• Your task: What lines below contain the string "Home"? List them all.

————

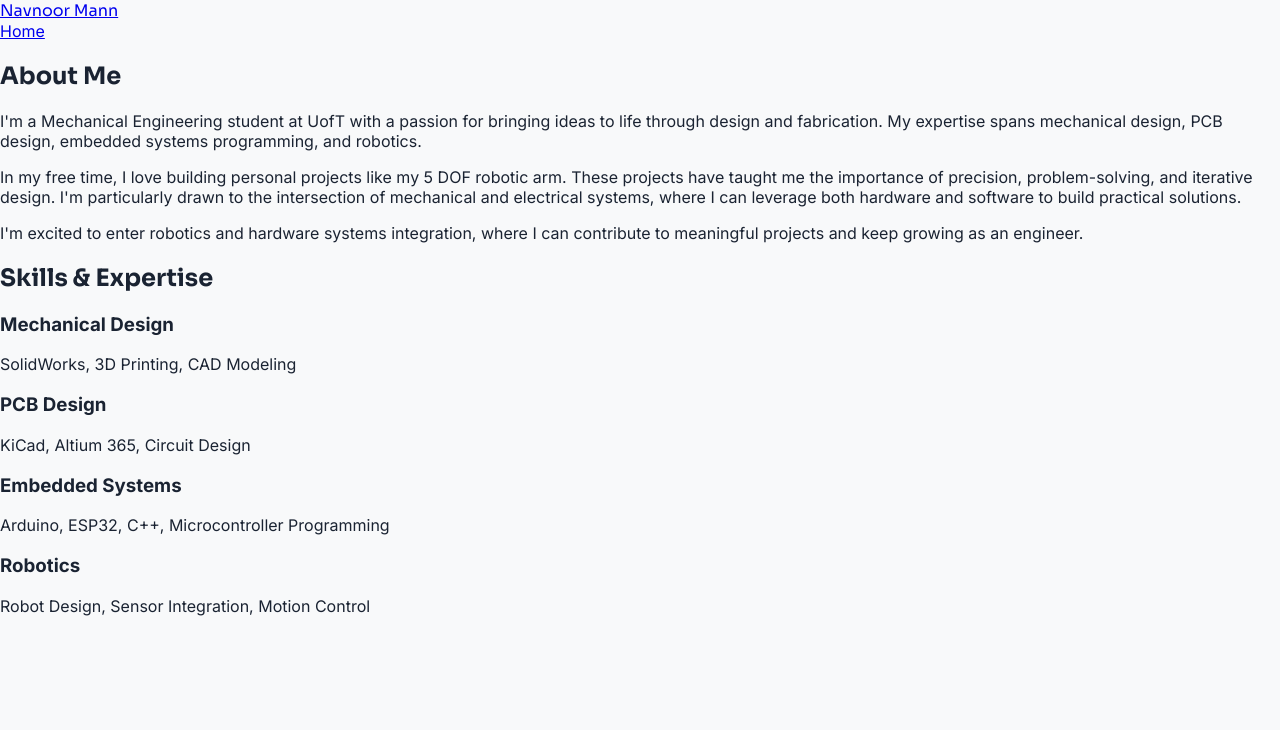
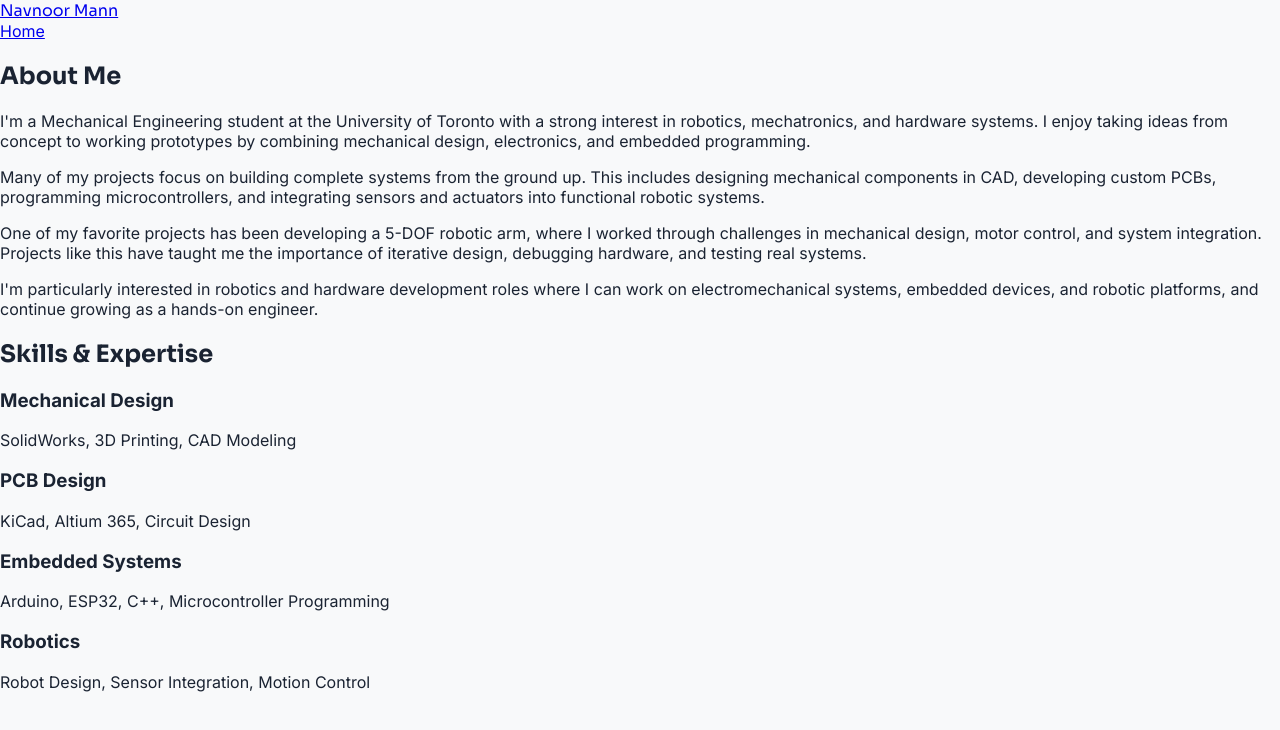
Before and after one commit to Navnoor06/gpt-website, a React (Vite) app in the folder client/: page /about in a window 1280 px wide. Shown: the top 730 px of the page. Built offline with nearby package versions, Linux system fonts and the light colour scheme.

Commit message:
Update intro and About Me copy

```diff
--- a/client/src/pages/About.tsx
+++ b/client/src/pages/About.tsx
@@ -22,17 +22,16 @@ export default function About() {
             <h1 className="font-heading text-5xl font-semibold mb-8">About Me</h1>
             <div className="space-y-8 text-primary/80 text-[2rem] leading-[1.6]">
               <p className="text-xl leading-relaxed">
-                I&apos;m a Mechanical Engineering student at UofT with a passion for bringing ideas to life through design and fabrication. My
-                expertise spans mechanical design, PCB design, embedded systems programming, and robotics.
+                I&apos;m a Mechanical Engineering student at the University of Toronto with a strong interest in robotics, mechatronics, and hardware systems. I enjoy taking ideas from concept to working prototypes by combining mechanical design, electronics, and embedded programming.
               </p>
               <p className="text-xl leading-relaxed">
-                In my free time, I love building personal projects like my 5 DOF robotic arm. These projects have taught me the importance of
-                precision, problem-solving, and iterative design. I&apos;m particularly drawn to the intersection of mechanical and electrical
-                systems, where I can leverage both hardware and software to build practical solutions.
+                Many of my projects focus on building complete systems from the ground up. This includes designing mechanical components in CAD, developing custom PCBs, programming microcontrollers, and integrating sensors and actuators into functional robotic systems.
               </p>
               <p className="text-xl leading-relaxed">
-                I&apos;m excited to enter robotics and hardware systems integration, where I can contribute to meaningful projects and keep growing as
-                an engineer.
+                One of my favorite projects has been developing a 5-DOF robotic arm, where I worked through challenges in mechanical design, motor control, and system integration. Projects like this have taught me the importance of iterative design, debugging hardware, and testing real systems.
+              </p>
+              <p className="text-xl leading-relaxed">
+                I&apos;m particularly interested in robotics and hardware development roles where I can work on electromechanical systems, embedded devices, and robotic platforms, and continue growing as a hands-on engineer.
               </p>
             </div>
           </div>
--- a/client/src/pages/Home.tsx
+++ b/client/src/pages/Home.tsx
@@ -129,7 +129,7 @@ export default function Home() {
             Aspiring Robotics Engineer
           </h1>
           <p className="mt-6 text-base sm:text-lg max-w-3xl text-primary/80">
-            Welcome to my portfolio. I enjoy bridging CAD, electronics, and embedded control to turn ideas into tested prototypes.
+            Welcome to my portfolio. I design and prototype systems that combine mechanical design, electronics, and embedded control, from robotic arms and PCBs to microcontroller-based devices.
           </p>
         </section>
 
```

————

• Solution for this problem:
--- a/client/src/pages/Home.tsx
+++ b/client/src/pages/Home.tsx
@@ -129,7 +129,7 @@ export default function Home() {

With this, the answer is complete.